◆ Exercise description
Below are the entries; tally the lines holding the string "verificati" and give only that figure.

(Structured diff data)
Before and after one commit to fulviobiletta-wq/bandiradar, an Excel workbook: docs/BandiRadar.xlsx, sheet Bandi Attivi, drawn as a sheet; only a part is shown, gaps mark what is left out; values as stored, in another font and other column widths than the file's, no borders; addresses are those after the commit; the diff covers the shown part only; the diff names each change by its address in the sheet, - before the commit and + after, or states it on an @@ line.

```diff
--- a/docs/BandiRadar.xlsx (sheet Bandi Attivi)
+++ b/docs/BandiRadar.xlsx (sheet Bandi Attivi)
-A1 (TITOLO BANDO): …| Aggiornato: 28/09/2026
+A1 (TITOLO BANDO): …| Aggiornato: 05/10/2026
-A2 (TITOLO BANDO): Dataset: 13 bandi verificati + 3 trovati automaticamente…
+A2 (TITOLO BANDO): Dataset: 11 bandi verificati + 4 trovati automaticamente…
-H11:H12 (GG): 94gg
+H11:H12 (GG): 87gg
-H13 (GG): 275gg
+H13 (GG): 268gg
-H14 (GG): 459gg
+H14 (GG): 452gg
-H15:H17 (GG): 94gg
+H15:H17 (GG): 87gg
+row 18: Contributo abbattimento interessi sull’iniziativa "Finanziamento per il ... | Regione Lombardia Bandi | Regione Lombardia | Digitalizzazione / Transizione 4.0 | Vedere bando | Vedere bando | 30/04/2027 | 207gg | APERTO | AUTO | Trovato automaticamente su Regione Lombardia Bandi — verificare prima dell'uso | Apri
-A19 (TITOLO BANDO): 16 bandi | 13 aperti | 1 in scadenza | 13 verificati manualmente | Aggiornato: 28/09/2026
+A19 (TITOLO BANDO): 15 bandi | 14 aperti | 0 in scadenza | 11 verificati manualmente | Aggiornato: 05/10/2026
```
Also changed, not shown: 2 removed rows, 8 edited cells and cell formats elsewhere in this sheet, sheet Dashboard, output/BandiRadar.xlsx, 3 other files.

--

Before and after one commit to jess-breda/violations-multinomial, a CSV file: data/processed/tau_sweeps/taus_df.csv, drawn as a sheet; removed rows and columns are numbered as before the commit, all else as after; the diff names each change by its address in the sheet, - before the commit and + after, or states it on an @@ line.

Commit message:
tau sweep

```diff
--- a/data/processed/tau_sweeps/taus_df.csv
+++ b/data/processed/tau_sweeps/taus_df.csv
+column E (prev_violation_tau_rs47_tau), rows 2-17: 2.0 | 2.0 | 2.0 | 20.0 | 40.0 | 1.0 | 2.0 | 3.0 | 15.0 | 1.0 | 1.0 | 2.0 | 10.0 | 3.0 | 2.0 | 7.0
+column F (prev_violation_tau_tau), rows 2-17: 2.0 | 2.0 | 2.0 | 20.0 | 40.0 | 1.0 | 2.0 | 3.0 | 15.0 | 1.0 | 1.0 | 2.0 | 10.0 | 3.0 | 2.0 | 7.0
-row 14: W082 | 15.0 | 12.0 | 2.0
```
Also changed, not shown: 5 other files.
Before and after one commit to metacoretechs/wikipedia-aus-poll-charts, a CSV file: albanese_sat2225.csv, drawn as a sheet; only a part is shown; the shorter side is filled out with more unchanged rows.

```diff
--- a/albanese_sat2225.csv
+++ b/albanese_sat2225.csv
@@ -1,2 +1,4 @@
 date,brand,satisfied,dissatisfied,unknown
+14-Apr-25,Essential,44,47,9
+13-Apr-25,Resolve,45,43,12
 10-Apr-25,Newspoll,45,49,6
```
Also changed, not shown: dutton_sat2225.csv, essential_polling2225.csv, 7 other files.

--

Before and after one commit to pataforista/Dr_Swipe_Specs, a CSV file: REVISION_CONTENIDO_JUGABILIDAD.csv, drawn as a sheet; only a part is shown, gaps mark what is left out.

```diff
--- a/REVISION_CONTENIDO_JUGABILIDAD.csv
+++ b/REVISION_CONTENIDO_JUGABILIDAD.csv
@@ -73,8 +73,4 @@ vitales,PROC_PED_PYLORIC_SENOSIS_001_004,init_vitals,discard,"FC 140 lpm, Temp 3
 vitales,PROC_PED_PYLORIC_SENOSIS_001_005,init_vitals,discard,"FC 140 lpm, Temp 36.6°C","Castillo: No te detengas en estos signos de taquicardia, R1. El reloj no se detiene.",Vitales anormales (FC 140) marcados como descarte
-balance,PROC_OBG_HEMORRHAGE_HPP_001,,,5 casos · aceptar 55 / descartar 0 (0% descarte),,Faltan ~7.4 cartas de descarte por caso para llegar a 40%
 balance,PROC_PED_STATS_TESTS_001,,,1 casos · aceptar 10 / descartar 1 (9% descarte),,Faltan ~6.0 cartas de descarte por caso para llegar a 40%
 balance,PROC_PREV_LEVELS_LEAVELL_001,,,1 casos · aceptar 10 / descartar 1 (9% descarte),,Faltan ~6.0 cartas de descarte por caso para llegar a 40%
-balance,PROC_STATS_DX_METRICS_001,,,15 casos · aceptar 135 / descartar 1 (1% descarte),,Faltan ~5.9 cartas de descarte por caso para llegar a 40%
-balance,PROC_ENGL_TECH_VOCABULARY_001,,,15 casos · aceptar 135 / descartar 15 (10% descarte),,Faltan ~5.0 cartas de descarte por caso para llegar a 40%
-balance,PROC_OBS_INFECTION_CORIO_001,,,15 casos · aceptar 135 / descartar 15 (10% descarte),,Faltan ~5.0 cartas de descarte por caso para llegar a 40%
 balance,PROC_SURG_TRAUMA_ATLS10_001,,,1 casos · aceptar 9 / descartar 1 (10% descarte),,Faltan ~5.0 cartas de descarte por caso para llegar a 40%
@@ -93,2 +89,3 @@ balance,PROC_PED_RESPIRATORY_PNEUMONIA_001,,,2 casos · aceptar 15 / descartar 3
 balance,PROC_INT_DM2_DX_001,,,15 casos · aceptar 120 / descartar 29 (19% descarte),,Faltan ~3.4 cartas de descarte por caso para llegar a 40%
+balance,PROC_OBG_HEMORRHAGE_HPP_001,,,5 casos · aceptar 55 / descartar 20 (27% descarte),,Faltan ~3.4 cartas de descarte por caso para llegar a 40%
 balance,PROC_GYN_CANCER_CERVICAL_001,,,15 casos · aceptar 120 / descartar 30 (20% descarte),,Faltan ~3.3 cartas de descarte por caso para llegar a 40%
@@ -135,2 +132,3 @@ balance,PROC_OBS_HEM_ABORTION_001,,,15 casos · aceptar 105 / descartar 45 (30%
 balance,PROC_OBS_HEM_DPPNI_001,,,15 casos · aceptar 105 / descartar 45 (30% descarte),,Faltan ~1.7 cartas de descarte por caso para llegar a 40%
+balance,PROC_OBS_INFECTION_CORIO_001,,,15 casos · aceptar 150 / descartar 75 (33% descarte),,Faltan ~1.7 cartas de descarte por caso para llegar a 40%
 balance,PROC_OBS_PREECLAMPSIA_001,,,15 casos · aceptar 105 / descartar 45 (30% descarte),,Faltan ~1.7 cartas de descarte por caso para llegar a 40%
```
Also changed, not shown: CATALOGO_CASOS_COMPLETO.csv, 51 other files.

◆ Answer to this problem
4